(LISTED RECORDS begins)

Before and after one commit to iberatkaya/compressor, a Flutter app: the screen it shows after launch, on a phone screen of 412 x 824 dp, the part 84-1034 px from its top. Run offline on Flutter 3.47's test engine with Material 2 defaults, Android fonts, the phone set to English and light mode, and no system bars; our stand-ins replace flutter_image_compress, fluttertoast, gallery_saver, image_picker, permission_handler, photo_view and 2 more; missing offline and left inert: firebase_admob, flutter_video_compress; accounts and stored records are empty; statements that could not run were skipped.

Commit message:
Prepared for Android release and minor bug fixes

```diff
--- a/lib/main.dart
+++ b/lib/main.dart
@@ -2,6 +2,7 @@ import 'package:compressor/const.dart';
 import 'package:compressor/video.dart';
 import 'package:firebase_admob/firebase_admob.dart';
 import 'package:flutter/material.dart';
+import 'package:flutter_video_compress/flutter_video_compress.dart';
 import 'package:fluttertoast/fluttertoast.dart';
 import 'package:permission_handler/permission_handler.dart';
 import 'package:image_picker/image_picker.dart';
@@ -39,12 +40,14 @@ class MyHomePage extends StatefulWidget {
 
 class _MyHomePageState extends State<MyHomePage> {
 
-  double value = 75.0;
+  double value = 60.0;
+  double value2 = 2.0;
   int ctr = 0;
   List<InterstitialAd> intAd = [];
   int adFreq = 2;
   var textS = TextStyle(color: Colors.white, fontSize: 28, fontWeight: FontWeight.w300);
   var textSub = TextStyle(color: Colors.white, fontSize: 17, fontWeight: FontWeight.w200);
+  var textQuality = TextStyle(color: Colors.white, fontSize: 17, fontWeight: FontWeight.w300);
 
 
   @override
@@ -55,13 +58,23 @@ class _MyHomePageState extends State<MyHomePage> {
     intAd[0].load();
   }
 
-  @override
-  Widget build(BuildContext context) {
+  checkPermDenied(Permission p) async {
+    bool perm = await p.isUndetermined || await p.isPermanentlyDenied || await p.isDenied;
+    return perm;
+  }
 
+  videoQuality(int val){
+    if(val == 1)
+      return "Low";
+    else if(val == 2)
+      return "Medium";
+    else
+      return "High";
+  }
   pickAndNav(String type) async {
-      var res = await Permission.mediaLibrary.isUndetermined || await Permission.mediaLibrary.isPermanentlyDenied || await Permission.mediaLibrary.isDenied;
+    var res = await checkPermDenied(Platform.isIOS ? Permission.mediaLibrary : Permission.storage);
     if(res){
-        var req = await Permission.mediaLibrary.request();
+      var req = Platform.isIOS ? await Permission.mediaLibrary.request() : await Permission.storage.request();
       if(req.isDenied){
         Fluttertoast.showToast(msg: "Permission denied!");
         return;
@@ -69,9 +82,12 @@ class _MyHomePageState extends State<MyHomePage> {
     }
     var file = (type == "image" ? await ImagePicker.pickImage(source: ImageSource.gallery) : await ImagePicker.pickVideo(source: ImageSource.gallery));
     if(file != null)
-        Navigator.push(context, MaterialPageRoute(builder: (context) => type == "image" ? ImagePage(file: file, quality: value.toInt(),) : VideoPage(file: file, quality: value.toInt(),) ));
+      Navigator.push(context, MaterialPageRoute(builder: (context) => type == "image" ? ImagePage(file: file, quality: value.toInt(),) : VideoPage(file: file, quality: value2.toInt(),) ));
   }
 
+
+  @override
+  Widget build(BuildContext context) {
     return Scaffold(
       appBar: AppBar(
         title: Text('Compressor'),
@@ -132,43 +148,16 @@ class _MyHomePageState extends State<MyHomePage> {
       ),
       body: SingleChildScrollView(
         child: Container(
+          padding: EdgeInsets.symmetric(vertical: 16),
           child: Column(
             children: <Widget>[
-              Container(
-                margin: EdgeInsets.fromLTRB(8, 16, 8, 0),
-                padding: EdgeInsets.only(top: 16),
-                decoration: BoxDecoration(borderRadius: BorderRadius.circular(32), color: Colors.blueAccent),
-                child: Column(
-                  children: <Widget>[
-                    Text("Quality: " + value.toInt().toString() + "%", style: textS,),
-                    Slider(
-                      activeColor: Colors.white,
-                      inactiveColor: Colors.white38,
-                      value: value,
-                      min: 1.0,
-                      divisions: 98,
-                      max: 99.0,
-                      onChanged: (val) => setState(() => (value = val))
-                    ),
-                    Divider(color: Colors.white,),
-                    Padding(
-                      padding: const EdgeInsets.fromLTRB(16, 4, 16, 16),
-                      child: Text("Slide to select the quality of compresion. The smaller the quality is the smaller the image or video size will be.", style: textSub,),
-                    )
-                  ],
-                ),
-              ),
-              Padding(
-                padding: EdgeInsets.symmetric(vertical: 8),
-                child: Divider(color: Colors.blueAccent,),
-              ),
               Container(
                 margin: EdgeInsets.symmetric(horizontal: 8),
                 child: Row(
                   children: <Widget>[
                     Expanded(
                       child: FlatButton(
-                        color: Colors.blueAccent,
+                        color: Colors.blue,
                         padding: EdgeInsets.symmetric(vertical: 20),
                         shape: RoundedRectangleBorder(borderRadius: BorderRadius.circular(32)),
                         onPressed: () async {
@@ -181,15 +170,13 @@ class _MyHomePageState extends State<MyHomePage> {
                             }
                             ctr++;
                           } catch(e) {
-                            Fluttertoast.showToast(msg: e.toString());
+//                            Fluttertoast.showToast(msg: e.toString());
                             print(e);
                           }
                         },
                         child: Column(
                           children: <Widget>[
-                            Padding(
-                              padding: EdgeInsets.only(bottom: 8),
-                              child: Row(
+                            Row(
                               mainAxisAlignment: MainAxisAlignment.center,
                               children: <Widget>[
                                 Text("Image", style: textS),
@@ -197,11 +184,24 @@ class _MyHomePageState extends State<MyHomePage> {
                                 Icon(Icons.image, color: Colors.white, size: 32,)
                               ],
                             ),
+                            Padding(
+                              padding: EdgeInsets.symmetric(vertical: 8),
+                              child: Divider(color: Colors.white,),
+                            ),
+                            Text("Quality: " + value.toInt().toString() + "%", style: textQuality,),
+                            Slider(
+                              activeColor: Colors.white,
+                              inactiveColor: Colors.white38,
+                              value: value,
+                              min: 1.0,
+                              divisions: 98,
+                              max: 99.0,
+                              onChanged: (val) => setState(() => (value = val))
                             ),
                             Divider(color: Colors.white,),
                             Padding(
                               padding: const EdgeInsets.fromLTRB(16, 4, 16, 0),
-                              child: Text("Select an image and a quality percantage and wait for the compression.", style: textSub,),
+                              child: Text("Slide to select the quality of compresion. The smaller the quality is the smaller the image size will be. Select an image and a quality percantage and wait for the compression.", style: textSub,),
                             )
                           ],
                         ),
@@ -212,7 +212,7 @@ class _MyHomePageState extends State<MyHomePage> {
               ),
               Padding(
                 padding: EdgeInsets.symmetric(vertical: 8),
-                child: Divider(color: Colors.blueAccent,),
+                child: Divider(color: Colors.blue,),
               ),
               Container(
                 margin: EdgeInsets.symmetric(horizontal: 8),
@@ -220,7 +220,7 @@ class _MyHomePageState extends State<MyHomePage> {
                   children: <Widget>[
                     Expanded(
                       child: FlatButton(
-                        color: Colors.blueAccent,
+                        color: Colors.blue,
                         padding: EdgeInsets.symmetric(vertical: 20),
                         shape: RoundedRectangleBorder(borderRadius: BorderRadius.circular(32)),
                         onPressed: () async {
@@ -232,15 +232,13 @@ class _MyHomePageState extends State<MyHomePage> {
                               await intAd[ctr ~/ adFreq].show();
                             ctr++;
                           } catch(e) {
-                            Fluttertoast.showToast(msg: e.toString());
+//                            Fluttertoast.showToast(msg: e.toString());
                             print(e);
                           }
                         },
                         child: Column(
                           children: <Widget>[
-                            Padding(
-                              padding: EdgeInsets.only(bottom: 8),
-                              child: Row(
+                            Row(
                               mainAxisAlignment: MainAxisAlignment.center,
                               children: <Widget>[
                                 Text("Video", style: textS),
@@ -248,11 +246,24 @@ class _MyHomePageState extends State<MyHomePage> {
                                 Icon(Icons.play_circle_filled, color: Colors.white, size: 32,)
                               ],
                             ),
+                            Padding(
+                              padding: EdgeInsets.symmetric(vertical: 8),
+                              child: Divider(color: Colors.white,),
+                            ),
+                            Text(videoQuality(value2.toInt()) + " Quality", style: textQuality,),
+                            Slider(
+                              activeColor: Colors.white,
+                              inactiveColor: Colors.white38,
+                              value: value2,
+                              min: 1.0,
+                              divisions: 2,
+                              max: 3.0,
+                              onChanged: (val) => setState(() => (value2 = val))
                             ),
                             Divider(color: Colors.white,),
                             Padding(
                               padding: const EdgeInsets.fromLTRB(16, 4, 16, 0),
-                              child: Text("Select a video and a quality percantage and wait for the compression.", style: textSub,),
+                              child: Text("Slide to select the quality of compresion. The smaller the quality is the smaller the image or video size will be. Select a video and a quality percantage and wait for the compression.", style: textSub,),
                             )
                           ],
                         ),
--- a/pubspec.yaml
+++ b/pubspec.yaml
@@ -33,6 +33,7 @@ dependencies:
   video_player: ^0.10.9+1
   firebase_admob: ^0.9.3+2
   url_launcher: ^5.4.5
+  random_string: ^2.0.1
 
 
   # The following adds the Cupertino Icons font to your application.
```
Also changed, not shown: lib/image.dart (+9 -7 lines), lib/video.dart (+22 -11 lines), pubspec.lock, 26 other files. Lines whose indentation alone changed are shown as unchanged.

(LISTED RECORDS ends)

- WORK REQUIRED: What is needed is the number of lines in these entries that include the word "return"; please give it alone.

- REPLY: 6